A bold and enterprising country of the East, namely, Japan has shown us the way, although in a limited, and, from the standpoint of Islam, most imperfect manner. Japan learnt the material sciences and technology from the West and acquired mastery over them and, at the same time, it held fast to its spiritual background and cultural heritage. But, unfortunately, its religious creed and civilization were such that they could not keep abreast of time or fulfill the need of a universal message. Japanese culture is only an amalgam of antiquated beliefs and out-worn traditions. It is a miracle of the will-power and loyalty to the past of its people that modern Japan is still clinging to it. With Islam, on the other hand, it is wholly different. It stands for a Faith, a Shariah and a law for which the term ‘ancient’ and ‘modern’ have no meaning, and a civilization whose roots are embedded in imperishable truths. Like an evergreen tree it is always young and ready to send forth new blossoms. Hence, in Muslim countries the integration between modern sciences and the fundamental teachings of Islam can be worked out without any serious difficulty, and its impact will also be much more revolutionary and extensive than what we have experienced in Japan. In a tradition-bound country an attempt like this is bound to be self-defeating.
So far as the West is concerned it can never be genuinely sincere or sympathetic towards Islamic countries. Its malevolence is, partly, the outcome of history with memories of the Crusades and the bloody and long-drawn outstrifes between the Ottoman Empire and European nations still fresh in politicians’ minds. It is also partly dictated by common sense for the Muslim World, alone, possesses the potential strength and capability to constitute a danger to the universal ascendancy of the West or to confront it with a new Power Block based on a different philosophy of life and a call that transcends limitations of race and geography. It is strengthened, further, by the realization of the worth and importance of the vast mineral wealth and other natural resources lying within Muslim lands all of which can be of decisive consequence for the West, both economically and strategically. Finally, there is the traditional weakness of human nature that when a person is afflicted with an incurable disease he, sometimes, begins to derive a sort of morbid satisfaction from his desire, that others may become like him so that there can be nothing to distinguish the healthy from the sick. Those who can remain immune from this failing or overcome it successfully are those endowed with a genuine fear of God and love for humanity, but these noble qualities can be developed only through the teachings of the Holy Prophets. This wealth was, sadly, lost by the West ages ago.

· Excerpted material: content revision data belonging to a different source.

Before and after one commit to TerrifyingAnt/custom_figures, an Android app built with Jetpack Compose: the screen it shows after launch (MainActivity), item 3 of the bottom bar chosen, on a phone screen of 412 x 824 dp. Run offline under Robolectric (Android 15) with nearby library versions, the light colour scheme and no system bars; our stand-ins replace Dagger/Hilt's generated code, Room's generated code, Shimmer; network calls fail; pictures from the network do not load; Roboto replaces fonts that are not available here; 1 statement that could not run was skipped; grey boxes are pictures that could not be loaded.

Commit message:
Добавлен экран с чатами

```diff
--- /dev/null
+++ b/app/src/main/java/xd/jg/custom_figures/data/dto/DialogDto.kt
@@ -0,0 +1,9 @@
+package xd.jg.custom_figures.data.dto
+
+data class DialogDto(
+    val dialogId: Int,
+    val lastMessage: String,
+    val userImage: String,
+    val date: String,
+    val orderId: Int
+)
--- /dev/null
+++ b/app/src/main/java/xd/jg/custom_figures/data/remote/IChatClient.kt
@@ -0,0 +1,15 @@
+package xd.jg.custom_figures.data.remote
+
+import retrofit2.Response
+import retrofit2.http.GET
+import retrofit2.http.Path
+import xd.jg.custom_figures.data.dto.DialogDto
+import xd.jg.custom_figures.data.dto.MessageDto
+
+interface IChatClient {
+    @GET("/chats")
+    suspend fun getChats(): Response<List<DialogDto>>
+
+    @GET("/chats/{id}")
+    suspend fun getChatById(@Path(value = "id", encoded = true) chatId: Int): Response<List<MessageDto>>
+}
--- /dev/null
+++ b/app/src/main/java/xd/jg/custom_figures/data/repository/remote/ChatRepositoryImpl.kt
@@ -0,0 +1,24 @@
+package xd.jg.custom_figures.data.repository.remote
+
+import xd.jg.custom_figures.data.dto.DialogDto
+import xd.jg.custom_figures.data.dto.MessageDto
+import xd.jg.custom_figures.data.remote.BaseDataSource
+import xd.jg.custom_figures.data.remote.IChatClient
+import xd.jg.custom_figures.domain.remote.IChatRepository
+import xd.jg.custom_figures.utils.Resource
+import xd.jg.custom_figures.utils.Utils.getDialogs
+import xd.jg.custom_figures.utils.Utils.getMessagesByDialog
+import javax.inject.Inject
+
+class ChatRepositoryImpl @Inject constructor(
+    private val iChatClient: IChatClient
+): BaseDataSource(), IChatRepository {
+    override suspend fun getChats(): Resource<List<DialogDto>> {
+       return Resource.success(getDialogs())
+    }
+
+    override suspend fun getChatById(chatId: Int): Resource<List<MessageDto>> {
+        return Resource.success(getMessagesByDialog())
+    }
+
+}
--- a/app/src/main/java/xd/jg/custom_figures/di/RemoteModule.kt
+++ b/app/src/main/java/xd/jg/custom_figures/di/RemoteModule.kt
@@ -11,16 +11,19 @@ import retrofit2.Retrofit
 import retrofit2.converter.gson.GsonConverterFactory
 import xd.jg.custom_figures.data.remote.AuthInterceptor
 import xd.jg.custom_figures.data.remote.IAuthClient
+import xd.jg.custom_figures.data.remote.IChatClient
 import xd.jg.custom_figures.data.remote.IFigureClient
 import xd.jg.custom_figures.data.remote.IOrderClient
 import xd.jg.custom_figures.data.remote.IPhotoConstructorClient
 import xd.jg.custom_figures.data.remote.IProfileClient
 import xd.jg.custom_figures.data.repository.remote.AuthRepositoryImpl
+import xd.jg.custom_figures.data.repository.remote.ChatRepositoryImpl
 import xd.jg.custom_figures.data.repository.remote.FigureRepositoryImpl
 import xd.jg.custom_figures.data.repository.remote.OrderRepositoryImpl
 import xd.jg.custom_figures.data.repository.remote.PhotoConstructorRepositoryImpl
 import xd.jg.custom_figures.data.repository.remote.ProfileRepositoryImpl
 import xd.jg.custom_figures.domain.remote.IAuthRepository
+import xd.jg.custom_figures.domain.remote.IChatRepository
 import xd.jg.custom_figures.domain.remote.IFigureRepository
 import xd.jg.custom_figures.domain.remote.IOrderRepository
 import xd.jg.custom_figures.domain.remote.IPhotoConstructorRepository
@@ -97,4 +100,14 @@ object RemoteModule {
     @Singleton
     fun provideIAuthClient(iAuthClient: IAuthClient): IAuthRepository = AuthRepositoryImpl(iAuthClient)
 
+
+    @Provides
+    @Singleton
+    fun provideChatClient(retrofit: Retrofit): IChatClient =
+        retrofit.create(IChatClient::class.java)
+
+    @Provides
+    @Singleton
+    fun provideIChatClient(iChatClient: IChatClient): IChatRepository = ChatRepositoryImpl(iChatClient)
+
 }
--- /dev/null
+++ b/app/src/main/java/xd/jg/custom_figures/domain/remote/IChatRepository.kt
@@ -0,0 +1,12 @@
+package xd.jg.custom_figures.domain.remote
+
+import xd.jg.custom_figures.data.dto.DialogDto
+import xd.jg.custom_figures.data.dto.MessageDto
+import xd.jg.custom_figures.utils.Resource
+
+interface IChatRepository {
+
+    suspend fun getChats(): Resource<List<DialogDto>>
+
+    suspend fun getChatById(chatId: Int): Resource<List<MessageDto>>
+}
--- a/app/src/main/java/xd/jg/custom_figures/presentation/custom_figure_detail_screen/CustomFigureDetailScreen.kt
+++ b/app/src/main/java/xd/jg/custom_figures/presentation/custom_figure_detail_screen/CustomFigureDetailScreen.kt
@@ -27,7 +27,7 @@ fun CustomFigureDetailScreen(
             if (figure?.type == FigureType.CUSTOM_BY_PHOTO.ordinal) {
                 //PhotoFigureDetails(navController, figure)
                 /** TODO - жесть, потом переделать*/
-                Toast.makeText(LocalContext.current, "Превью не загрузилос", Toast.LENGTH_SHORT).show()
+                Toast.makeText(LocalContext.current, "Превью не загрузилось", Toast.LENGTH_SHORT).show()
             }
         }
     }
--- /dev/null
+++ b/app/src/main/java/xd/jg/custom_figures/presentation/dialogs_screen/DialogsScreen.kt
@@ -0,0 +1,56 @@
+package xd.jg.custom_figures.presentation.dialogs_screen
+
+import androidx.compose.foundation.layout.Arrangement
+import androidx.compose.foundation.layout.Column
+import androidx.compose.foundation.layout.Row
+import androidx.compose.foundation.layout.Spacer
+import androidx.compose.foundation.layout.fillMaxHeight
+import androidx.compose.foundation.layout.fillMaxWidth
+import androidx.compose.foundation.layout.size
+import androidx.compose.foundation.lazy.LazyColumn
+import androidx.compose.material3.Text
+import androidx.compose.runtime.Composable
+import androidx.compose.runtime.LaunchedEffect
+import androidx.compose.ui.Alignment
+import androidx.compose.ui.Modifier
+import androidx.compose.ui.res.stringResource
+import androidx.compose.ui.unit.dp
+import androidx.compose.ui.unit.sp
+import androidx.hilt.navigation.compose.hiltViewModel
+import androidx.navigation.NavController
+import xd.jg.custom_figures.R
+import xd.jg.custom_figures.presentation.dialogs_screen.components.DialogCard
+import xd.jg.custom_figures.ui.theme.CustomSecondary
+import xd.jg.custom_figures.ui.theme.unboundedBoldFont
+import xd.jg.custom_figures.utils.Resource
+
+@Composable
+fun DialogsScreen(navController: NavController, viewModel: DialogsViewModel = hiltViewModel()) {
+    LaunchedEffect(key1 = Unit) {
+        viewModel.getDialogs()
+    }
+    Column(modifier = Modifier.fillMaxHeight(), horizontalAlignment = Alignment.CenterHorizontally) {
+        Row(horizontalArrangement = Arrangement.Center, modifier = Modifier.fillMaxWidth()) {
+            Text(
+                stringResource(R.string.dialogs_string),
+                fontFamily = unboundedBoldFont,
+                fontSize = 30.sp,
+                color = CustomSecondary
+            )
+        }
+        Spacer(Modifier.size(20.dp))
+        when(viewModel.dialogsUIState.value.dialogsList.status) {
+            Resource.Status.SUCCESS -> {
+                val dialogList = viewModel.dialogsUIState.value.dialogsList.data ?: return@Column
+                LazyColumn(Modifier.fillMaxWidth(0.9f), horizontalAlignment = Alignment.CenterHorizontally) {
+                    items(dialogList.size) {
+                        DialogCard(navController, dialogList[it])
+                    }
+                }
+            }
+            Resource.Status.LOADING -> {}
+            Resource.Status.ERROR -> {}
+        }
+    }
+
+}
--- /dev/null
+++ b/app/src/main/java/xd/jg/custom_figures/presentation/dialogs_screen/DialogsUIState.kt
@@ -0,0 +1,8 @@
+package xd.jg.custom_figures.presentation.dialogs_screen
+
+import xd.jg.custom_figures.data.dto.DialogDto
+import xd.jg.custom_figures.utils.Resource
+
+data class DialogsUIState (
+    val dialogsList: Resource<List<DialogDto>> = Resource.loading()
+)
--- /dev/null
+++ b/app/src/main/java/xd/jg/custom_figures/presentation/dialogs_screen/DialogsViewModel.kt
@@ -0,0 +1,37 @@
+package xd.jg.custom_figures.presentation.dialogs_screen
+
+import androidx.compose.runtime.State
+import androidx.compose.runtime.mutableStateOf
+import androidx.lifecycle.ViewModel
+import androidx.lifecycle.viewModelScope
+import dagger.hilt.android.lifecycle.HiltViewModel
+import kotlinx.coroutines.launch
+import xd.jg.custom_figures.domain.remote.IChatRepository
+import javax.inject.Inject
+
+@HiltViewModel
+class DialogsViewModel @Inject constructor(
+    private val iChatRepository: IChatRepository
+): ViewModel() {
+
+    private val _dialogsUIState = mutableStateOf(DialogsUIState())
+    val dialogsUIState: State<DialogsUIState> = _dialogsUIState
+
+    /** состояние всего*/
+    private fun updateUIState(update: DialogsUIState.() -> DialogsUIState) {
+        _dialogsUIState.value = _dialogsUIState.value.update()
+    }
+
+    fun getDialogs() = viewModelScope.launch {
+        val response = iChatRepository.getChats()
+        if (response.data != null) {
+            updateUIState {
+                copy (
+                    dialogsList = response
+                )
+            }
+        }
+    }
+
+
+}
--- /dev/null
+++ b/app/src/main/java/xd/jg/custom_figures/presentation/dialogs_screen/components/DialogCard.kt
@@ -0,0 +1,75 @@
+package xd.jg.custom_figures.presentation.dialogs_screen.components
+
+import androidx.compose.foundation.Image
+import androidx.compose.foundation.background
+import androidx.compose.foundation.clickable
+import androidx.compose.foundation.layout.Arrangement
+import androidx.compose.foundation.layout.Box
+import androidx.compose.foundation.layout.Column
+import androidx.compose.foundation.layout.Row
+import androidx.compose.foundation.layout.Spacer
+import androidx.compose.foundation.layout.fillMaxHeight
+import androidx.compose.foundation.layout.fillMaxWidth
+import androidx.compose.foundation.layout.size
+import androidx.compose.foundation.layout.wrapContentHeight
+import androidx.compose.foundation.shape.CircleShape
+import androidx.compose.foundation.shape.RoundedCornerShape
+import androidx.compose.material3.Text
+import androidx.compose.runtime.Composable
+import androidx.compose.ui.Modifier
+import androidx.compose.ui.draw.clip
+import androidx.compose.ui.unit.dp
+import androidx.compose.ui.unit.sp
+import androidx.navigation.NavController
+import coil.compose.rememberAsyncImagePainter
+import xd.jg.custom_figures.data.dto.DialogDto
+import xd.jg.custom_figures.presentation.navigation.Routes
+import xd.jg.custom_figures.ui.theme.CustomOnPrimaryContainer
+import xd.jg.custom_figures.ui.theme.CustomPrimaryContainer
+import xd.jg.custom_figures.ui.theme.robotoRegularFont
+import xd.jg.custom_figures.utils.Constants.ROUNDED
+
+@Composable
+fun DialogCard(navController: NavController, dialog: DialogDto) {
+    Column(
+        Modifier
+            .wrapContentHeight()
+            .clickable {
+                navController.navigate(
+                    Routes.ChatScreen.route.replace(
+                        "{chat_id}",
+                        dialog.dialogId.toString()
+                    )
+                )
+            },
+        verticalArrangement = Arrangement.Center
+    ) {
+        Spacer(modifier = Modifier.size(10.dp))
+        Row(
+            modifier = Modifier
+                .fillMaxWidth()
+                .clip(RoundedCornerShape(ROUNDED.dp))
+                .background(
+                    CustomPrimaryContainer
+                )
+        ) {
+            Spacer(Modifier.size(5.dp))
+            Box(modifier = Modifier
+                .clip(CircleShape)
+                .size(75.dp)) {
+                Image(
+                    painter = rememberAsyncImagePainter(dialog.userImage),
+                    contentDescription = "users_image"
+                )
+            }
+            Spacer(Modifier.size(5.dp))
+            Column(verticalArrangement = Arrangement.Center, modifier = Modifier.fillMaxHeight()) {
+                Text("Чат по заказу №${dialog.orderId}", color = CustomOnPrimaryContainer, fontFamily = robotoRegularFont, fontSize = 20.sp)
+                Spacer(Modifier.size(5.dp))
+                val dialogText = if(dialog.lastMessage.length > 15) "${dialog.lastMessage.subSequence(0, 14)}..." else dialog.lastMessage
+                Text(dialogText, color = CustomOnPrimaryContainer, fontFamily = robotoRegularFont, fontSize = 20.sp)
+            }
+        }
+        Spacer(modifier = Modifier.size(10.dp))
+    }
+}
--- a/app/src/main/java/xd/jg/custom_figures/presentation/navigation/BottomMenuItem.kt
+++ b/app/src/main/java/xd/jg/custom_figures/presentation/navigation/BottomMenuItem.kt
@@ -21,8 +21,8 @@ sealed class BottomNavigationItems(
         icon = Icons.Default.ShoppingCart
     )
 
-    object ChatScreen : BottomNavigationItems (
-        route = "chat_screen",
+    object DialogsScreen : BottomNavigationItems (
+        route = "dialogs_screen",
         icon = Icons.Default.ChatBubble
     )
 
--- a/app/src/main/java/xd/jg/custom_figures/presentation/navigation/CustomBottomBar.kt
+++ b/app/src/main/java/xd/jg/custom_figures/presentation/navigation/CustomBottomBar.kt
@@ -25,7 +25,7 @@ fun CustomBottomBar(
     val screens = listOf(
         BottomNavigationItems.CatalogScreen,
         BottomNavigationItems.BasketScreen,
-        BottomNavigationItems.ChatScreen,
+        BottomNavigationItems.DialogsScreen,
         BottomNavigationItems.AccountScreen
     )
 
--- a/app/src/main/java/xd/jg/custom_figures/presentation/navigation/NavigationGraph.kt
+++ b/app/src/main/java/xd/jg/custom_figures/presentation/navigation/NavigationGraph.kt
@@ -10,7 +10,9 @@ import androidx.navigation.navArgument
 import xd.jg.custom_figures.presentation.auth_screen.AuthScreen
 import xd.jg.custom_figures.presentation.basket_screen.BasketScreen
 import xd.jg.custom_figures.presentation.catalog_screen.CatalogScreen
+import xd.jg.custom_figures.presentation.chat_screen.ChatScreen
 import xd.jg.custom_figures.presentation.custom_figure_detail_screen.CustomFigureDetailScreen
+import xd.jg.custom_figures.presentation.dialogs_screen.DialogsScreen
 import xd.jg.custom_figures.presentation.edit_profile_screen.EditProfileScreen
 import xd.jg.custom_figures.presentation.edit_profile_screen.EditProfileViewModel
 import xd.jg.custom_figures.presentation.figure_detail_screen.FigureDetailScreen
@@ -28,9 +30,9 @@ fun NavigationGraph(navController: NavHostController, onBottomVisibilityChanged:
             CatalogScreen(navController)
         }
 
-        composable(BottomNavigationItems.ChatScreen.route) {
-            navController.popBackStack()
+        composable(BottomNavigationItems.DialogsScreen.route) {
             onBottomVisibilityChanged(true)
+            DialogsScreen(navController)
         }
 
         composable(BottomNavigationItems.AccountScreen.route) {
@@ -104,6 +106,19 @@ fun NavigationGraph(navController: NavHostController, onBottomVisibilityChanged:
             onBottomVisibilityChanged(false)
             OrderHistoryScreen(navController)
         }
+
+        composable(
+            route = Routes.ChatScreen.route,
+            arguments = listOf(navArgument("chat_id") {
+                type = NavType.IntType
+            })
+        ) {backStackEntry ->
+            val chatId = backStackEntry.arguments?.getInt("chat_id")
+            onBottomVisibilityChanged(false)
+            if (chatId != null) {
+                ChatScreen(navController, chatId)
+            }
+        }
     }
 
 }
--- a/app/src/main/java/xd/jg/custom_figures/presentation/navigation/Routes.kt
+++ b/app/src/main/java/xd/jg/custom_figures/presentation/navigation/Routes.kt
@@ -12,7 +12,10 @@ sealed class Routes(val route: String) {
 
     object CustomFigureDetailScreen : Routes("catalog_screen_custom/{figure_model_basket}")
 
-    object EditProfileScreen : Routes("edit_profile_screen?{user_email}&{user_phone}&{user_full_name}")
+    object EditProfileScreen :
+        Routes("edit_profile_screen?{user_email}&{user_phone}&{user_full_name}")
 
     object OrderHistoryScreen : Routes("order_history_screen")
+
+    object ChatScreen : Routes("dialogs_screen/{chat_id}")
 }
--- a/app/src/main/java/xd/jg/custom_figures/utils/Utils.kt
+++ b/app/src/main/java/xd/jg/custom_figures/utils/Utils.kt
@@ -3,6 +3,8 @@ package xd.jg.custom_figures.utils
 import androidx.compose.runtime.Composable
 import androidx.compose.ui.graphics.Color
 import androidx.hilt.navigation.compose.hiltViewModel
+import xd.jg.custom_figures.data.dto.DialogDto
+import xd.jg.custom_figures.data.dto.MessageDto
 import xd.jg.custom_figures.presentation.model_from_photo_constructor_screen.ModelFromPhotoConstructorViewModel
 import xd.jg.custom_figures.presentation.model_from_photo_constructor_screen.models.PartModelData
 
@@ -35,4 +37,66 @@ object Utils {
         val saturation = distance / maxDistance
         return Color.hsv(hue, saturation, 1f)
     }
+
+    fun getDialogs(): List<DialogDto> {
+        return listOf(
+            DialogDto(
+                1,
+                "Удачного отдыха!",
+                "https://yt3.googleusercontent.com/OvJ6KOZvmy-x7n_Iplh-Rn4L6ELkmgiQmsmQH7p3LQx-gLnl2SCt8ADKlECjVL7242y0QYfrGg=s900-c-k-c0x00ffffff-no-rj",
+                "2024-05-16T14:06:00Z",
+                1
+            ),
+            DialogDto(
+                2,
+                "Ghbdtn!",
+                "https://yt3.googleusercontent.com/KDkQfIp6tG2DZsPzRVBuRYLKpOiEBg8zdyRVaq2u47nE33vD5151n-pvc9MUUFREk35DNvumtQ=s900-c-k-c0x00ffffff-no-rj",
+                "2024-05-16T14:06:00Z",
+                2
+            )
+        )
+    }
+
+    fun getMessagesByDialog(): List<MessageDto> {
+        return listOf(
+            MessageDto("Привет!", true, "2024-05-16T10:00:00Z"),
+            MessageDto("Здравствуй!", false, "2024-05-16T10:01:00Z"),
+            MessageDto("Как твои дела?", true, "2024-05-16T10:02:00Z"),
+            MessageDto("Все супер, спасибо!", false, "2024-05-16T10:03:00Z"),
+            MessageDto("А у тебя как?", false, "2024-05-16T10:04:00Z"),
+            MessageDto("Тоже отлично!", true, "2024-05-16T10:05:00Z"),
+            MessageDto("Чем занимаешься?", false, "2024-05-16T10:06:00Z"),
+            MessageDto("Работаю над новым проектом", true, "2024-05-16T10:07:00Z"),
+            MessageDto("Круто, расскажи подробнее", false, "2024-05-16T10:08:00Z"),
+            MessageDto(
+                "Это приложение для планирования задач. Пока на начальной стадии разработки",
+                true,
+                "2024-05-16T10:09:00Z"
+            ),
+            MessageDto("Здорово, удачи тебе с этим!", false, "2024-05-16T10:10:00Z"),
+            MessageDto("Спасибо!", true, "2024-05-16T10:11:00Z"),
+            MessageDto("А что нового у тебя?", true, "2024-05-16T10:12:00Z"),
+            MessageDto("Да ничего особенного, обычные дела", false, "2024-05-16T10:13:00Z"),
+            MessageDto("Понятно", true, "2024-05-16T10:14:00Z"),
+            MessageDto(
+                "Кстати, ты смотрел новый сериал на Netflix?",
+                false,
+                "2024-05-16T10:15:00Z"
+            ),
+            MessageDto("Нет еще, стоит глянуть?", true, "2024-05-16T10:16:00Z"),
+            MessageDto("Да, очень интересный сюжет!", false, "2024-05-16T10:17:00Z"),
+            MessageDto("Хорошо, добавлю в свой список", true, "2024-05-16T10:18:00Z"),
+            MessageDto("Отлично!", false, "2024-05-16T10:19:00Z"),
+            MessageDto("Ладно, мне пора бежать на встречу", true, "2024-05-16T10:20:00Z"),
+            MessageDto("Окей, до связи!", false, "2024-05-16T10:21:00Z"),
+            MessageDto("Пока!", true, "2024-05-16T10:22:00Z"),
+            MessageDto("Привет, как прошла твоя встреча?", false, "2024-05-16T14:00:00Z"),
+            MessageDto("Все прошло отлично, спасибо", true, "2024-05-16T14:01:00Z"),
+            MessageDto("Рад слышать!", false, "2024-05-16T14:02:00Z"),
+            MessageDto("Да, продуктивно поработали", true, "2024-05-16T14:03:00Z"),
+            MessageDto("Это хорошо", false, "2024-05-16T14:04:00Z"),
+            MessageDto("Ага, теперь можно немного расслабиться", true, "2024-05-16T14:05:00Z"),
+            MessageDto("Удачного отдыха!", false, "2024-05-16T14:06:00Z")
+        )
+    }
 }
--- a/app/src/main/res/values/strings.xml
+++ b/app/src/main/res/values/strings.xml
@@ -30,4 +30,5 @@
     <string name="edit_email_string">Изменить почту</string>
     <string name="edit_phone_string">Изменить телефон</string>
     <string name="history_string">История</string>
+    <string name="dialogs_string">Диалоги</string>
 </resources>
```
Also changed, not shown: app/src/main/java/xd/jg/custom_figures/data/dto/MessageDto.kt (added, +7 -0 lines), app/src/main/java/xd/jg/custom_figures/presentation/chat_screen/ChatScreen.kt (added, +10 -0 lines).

The world of Islam is passing through a crisis of confidence. However, unpalatable it may be the truth remains that the qualities of self-awareness and self-reliance are not the distinguishing features of Muslims in any part of the world today. Even those Muslim countries that are free (no matter whether they have been free for centuries or only recently attained freedom) are intellectually and educationally subservient to the West. The rulers of these countries often show commendable courage, even to the extent of incurring grave risks, in the political field but where the cultural, intellectual and educational spheres are concerned they betray an awful lack of self-confidence and freedom of judgment. It is an accepted fact that cultural and intellectual servility is much more harmful and degrading than political serfdom. Once a country has passed under the cultural and intellectual domination of another, it no longer becomes necessary for the latter to annex it politically. Further, since in the modern world the conquest and annexation of a country is no longer possible, superpowers are inclined to concentrate, more and more, on strengthening their cultural and intellectual hold over weaker nations instead of seeking their political subjugation.